We identified the reporters in Artportalen that had contributed the most locations for eight forest bird species, including the Siberian jay. Then, we emailed them a questionnaire, asking if he or she could identify the focal species by sight and sound and if she or he always reports the species when found. Of those that answered, 63% said yes to both questions. These 38 reporters had contributed a staggering 2 million observations to Artportalen during our 14 year study period. No wonder that we actually had to phone some of the most active reporters as they were too busy bird-watching to answer our email questionnaire. One even answered our questions over the phone while out bird-watching!

Evaluating Habitat Suitability Models

The habitat suitability maps produced by each method
The habitat suitability maps produced by each method.

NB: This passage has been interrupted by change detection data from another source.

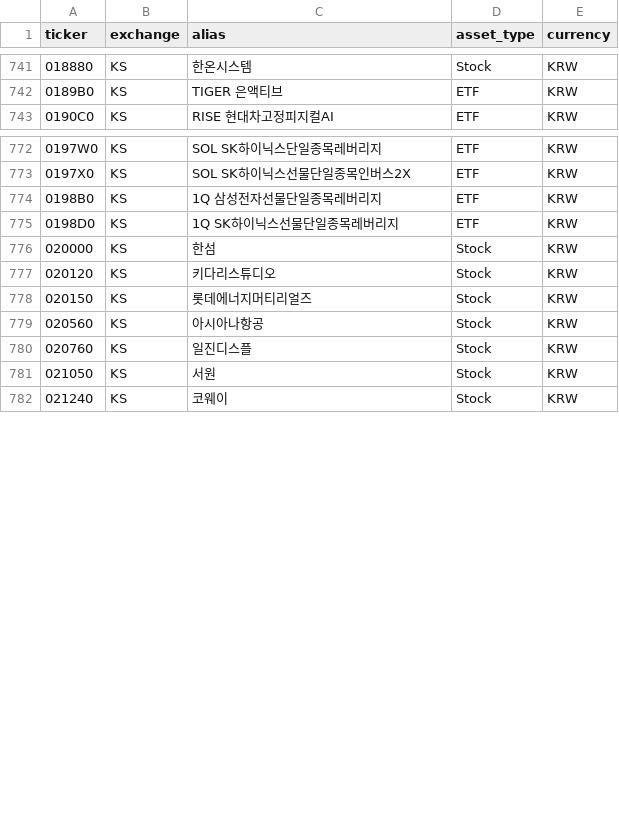
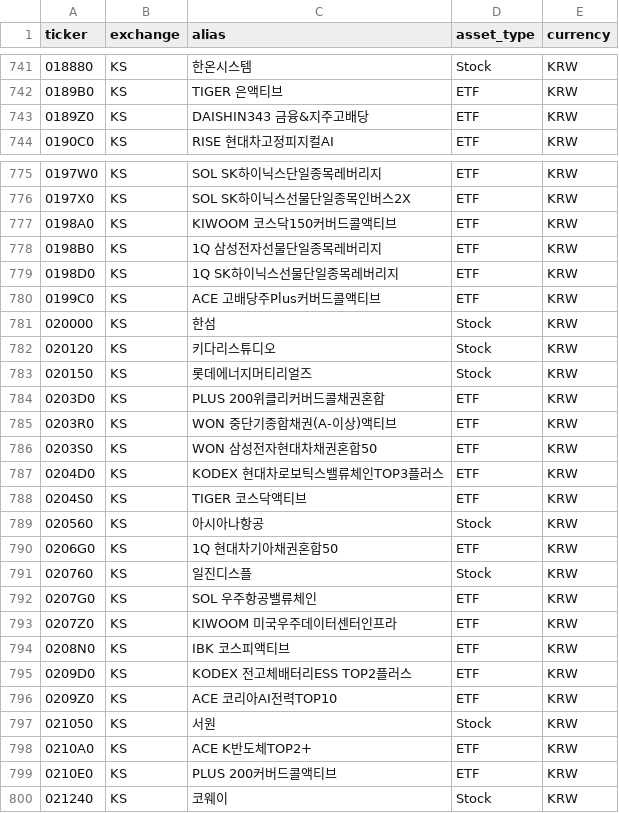
Before and after one commit to Junghyun99/ticker-map, a CSV file: data/kospi_code.csv, drawn as a sheet; only a part is shown, gaps mark what is left out; the diff covers the shown part only; the diff names each change by its address in the sheet, - before the commit and + after, or states it on an @@ line.

```diff
--- a/data/kospi_code.csv
+++ b/data/kospi_code.csv
+row 743: 0189Z0 | KS | DAISHIN343 금융&지주고배당 | ETF | KRW
+row 777: 0198A0 | KS | KIWOOM 코스닥150커버드콜액티브 | ETF | KRW
+row 780: 0199C0 | KS | ACE 고배당주Plus커버드콜액티브 | ETF | KRW
+row 784: 0203D0 | KS | PLUS 200위클리커버드콜채권혼합 | ETF | KRW
+row 785: 0203R0 | KS | WON 중단기종합채권(A-이상)액티브 | ETF | KRW
+row 786: 0203S0 | KS | WON 삼성전자현대차채권혼합50 | ETF | KRW
+row 787: 0204D0 | KS | KODEX 현대차로보틱스밸류체인TOP3플러스 | ETF | KRW
+row 788: 0204S0 | KS | TIGER 코스닥액티브 | ETF | KRW
+row 790: 0206G0 | KS | 1Q 현대차기아채권혼합50 | ETF | KRW
+row 792: 0207G0 | KS | SOL 우주항공밸류체인 | ETF | KRW
+row 793: 0207Z0 | KS | KIWOOM 미국우주데이터센터인프라 | ETF | KRW
+row 794: 0208N0 | KS | IBK 코스피액티브 | ETF | KRW
+row 795: 0209D0 | KS | KODEX 전고체배터리ESS TOP2플러스 | ETF | KRW
+row 796: 0209Z0 | KS | ACE 코리아AI전력TOP10 | ETF | KRW
+row 798: 0210A0 | KS | ACE K반도체TOP2+ | ETF | KRW
+row 799: 0210E0 | KS | PLUS 200커버드콜액티브 | ETF | KRW
```
Also changed, not shown: 2 added rows, 3 removed rows and 3 edited cells elsewhere in this file, data/kosdaq_code.csv, data/nas_code.csv, 4 other files.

With this information, we enhanced the Siberian jay presence-only data with inferred absences. Next, we evaluated habitat suitability models of Siberian jay with opportunistically collected data against independently and systematically collected data from the Swedish Breeding Bird Survey. We evaluated logistic regression with inferred absences and several other methods: two versions of MaxEnt, a site-occupancy-detection model and a presence-only, presence-absence multispecies model (in a slight variation to how it was originally proposed).

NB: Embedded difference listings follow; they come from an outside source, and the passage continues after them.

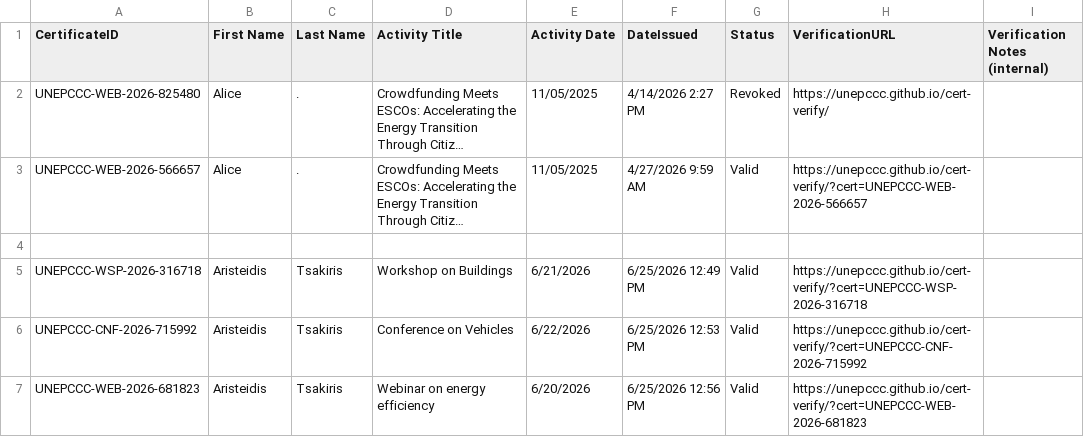
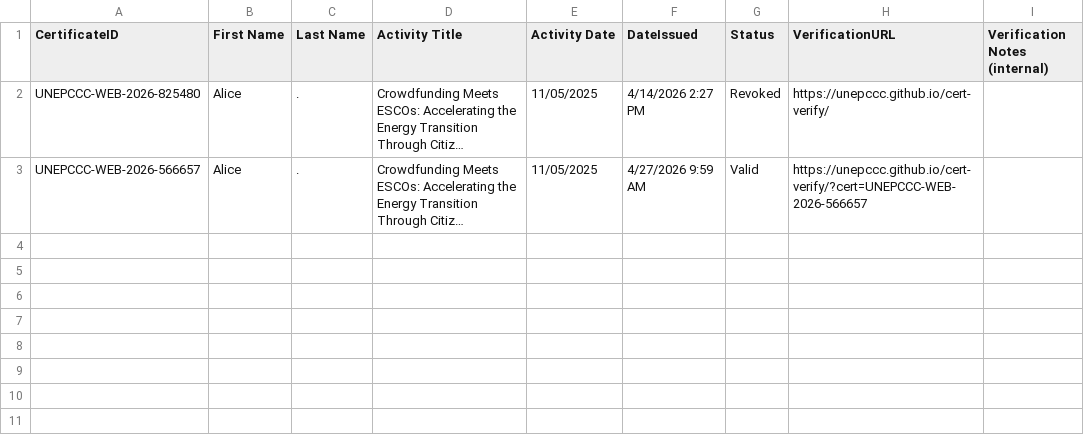
Before and after one commit to unepccc/cert-verify, a CSV file: certificates.csv, drawn as a sheet; long unchanged cells end in …; the diff names each change by its address in the sheet, - before the commit and + after, or states it on an @@ line.

Commit message:
Update certificates.csv

```diff
--- a/certificates.csv
+++ b/certificates.csv
-row 4: (empty)
-row 5: UNEPCCC-WSP-2026-316718 | Aristeidis | Tsakiris | Workshop on Buildings | 6/21/2026 | 6/25/2026 12:49 PM | Valid | https://unepccc.github.io/cert-verify/?cert=UNEPCCC-WSP-2026-316718
-row 6: UNEPCCC-CNF-2026-715992 | Aristeidis | Tsakiris | Conference on Vehicles | 6/22/2026 | 6/25/2026 12:53 PM | Valid | https://unepccc.github.io/cert-verify/?cert=UNEPCCC-CNF-2026-715992
-row 7: UNEPCCC-WEB-2026-681823 | Aristeidis | Tsakiris | Webinar on energy efficiency | 6/20/2026 | 6/25/2026 12:56 PM | Valid | https://unepccc.github.io/cert-verify/?cert=UNEPCCC-WEB-2026-681823
```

All methods produced nationwide habitat suitability maps that were very similar to the habitat suitability map produced using the systematically collected observations. At finer geographical scales, logistic regression with inferred absences was closer to the results from the systematic survey than the other methods. The species-habitat relationships found with logistic regression also matched up well with those found from systematically collected data and with prior expectations based on what we know about the species ecology, compared to the other methods.

Why are Inferred Absences Relevant for Presence-Only Citizen Science Data?

We were able to produce high-quality inferred absences that minimized false absences from observations of very active reporters for the Siberian jay. This gave us habitat suitability models similar to those from a systematic survey. There aren’t many reporters who are so active, but they tend to contribute a lot of observations to citizen science projects. It’s likely that high-quality absences can be inferred for other less common species, too. This has been shown for a fungus, a species in a group that is considerably less popular with reporters than birds.

Importantly, inferred absences are not dependent on the existence of a species checklist. They can be obtained even in poorly studied regions without full knowledge of which species live there. They’re also not dependent on observers being able to identify all species in a group. So, they can be obtained for species in groups for which only very few highly skilled observers can identify all species. You just need enough reporters who can identify the focal species.

Inferred absences may be key to creating reliable habitat suitability models for the many species and regions in the world where systematically collected data are not (or are only sparsely) available.

To find out more, read the full Methods in Ecology and Evolution article ‘Can opportunistically collected Citizen Science data fill a data gap for habitat suitability models of less common species?